[Items from a dataset]
□ □ □ □ □ □ □

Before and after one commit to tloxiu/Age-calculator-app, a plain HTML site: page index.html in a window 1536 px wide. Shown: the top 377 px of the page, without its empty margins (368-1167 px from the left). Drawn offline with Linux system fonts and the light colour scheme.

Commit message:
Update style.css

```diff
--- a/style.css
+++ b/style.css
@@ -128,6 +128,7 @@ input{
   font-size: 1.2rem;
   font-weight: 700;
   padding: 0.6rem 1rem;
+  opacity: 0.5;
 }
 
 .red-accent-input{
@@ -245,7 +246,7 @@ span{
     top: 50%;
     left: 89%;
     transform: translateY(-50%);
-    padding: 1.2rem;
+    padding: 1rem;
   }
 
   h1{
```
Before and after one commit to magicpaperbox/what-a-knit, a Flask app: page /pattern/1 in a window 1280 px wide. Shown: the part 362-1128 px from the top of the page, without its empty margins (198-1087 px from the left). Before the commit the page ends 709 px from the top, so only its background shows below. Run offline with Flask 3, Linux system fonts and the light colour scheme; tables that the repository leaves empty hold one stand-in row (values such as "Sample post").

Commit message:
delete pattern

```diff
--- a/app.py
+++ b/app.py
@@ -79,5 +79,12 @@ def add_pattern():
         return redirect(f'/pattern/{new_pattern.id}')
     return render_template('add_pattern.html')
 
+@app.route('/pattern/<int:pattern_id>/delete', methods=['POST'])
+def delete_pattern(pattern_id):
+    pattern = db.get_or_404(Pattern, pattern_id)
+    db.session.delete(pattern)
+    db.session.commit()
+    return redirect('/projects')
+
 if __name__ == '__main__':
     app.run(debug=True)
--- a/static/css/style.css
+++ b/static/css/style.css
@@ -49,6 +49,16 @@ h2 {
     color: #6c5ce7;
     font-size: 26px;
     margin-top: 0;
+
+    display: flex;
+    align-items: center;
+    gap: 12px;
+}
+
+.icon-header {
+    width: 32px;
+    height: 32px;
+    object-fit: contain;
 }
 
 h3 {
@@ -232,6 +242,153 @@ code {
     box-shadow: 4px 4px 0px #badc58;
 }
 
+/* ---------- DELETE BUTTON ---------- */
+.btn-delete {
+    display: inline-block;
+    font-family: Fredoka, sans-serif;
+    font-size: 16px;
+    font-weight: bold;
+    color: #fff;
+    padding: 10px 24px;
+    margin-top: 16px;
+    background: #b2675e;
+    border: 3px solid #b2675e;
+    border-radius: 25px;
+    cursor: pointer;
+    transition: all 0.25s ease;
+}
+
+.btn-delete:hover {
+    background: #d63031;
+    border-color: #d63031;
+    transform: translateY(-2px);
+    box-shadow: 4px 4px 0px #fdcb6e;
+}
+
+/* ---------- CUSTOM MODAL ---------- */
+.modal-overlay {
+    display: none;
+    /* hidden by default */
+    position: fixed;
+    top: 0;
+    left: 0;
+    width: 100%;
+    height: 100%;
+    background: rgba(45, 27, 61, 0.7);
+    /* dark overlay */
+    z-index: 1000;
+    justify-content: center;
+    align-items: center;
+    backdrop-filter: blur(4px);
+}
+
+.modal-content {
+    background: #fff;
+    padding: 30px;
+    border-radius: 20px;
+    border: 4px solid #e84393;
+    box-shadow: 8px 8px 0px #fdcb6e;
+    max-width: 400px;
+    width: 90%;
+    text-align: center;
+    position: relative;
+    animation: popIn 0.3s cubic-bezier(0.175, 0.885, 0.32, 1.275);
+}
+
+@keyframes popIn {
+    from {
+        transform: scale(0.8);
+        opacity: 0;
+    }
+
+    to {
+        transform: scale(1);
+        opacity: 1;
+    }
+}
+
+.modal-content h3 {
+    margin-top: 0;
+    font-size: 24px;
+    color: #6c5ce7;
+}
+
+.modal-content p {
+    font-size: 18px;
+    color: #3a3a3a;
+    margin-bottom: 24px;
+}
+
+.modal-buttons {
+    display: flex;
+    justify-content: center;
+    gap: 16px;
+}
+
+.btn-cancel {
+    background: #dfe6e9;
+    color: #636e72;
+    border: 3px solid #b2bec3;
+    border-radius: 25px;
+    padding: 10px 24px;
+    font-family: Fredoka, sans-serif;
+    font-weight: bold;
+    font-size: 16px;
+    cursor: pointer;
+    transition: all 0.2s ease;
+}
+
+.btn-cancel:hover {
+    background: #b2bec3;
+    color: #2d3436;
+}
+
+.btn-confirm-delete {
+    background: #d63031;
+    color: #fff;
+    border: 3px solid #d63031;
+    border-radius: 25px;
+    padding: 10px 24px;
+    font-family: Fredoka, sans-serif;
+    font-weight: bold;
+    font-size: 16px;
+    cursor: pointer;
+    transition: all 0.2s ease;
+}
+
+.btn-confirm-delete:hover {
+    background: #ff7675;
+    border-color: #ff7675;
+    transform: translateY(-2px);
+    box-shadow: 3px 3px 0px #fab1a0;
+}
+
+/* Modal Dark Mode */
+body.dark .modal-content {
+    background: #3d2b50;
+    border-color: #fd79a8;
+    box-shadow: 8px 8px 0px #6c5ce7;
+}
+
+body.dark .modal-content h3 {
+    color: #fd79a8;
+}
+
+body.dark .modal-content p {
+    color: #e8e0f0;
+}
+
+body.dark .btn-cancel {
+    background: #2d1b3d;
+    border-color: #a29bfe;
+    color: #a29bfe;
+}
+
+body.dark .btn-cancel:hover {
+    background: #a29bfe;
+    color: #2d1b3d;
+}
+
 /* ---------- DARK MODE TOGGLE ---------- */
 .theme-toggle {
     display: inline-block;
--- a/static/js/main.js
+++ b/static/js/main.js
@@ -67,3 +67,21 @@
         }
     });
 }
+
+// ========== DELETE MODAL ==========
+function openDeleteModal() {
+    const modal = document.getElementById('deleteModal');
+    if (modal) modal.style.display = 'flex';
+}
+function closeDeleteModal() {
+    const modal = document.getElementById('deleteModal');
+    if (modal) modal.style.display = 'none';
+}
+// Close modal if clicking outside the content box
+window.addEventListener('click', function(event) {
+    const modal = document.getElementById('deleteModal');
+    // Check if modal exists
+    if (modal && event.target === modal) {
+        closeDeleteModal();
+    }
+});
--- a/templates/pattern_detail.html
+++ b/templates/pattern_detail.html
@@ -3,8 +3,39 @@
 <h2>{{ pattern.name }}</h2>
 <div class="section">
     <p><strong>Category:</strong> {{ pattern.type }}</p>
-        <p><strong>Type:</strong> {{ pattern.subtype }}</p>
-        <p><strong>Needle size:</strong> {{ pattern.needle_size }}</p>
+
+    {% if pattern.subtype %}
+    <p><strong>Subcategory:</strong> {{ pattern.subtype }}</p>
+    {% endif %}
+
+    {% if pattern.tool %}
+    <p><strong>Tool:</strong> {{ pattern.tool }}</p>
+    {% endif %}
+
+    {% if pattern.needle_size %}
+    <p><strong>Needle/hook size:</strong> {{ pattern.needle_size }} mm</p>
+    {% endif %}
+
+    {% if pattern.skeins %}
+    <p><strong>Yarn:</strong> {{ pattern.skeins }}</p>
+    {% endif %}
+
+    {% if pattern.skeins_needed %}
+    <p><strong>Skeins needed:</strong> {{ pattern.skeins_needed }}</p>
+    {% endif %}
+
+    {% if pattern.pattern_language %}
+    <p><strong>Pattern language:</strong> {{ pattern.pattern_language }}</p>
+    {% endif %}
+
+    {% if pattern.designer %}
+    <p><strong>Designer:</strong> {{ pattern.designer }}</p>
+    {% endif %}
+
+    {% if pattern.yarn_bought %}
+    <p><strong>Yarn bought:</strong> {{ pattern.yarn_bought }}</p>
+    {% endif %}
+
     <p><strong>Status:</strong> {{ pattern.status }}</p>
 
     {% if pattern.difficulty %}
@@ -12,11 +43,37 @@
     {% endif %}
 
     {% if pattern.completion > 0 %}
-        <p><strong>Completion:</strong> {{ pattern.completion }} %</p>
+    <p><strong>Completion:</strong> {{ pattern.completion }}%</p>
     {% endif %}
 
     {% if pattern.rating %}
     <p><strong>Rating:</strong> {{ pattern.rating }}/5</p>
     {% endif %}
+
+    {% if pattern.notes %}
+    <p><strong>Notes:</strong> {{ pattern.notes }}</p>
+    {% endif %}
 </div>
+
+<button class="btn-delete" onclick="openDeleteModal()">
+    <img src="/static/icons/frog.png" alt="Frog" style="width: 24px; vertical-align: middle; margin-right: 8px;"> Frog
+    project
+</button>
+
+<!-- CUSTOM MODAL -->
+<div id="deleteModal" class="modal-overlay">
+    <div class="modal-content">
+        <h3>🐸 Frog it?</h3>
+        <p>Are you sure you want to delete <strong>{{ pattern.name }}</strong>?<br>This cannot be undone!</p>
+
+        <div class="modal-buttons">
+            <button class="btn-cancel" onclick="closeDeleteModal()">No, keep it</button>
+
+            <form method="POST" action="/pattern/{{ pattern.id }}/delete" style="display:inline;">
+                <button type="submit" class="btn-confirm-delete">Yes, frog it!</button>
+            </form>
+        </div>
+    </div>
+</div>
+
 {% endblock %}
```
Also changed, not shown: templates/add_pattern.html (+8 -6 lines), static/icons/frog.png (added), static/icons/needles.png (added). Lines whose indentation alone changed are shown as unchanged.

□ □ □ □ □ □ □

* [WHAT THE EXERCISE ASKS] Scan the entries above for the word "border" and collect each line holding it.

* [ANSWER BOX]
+    border: 3px solid #b2675e;
+    border-radius: 25px;
+    border-color: #d63031;
+    border-radius: 20px;
+    border: 4px solid #e84393;
+    border: 3px solid #b2bec3;
+    border-radius: 25px;
+    border: 3px solid #d63031;
+    border-radius: 25px;
+    border-color: #ff7675;
+    border-color: #fd79a8;
+    border-color: #a29bfe;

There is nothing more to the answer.